Royalties: I know it’s crass to talk about money, but we are not talking about new authors realizing their artistic vision. We are talking about library titles that have (presumably) earned out advances and are making what I call bread-and-butter income for publishers. Yes, there are costs of creating a digital version, but offering a 25, 30% royalty is insulting.
I am going out on a limb and thinking — based on previous reports — there were negotiations between Wylie and other publishers, and the publishers didn’t offer what Wylie thought was reasonable in terms of money. I don’t know who was right or what the middle ground was (and I have my thoughts on agents also serving as publishers without requisite arms’ length negotiations), but the parties involved seem to believe the Odyssey deal is in their best interest. I hope they are sophisticated enough to weigh all pros and cons
- A Moment: I’ve suffered through a lot of crappy backlist conversions from major publishers. For better or worse, the Odyssey books are quality. They look good, the images are well done. These books are, so far, the quality ebooks we’ve been craving. So much so that I’m not going to debate price with myself.
Agents, More: I have spent my adulthood fighting on the side of The Man. I have worked to preserve, for lack of a better term, the business practices of the distributor/publisher/whatever. I am really good at justifying these practices, and, because I am a lousy liar, I know there is a good business justification for things that seem wrong to the peanut gallery.

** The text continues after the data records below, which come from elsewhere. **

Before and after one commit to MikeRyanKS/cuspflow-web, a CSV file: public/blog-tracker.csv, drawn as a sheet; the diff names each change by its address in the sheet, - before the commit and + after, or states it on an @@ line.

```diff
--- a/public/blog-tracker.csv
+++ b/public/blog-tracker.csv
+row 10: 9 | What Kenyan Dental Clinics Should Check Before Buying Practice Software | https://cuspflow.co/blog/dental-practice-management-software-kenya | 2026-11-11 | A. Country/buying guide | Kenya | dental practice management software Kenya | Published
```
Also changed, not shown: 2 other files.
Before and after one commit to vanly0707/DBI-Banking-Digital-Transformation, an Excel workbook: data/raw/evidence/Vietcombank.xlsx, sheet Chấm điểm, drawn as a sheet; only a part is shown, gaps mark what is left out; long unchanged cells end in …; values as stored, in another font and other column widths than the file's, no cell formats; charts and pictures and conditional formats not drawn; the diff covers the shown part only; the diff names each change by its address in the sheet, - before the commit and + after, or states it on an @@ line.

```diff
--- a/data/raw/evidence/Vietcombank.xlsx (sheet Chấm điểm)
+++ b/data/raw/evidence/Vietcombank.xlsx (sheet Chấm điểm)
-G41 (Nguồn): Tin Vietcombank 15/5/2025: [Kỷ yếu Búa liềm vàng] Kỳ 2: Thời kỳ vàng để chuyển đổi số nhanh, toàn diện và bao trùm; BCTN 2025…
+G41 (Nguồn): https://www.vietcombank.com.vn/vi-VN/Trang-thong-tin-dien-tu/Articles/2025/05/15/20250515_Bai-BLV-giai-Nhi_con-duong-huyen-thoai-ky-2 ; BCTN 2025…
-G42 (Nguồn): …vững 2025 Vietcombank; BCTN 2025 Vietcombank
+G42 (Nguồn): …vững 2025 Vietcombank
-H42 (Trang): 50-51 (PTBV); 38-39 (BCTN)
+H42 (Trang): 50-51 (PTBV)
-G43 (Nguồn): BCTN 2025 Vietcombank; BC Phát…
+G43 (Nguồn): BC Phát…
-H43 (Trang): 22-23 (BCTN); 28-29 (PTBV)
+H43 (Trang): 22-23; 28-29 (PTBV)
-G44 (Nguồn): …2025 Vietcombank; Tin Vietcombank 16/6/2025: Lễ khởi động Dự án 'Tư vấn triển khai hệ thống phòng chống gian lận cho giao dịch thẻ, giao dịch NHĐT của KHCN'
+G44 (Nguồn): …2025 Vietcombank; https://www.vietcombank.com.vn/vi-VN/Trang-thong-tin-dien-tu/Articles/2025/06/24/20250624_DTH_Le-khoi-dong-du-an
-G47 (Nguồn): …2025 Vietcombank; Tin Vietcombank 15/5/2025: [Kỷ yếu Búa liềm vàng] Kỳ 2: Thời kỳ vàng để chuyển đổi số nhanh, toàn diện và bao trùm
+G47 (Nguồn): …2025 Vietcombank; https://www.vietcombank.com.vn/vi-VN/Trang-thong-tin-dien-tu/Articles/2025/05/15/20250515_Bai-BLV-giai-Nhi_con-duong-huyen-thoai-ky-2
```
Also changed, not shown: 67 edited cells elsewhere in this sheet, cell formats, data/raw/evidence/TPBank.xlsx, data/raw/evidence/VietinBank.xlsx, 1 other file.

Agents know what I know. The economics of a library title are far different than the economics of a new release. And they know that digital margins are far different than print margins. They are going to fight for the best interests of their clients (and not only because those best interests align). What is emerging, a tad more rapidly than I predicted, are robust, serious alternatives.
In this particular game, it’s up to the legacy publisher to prove its worth. I’m afraid that means money, since we’re mostly talking the kind of books that sell themselves. I say that not only for library, but also for current titles. Contracts must evolve and quickly. Too much competition is lurking for them to remain business as usual.
- Another Moment: I think I’ve mentioned a time or two that I hate most publisher websites. Too messy, too unfocused. The Odyssey website is pretty and clean. And their digital book covers are appropriately suited to the medium.
- What Is a Book?: I am less interested in the exclusivity question than I am in this. The rights question — can Wylie do this crazy thing? — depends on the contract between each author and each publisher. For the books in question in the Odyssey, the definition of book was pretty clear to both parties: hard/soft cover, paper with words printed on them. So much has changed since then. How will judges and juries view these old school definitions and the applications today’s marketplace?
Litigation Madness: Outside of RICO (thanks, Kirk, though we know it’s a mad stretch!), I don’t think there’s a way for a publisher to assert a class action suit against its stable of authors. Each agreement will have to be litigated separately. Taking name authors to court is dangerous for publishers — do you really want The Man versus poor author? Taking smaller authors to court has equal challenges.
Litigation keeps America working. I am proof of this, and I’m not a lawyer. Not that I have anything against lawyers. Some of best friends are lawyers. But litigation is expensive, and publishers would have to bank a good number of judgments before the other side cries uncle.
On the other hand, the threat of litigation will deter smaller authors from pursuing action. Litigation is expensive. How many authors will roll over because they cannot afford to defend their rights?
I know I have more, but, hey, that’s the start of a conversation, right? What are you thinking?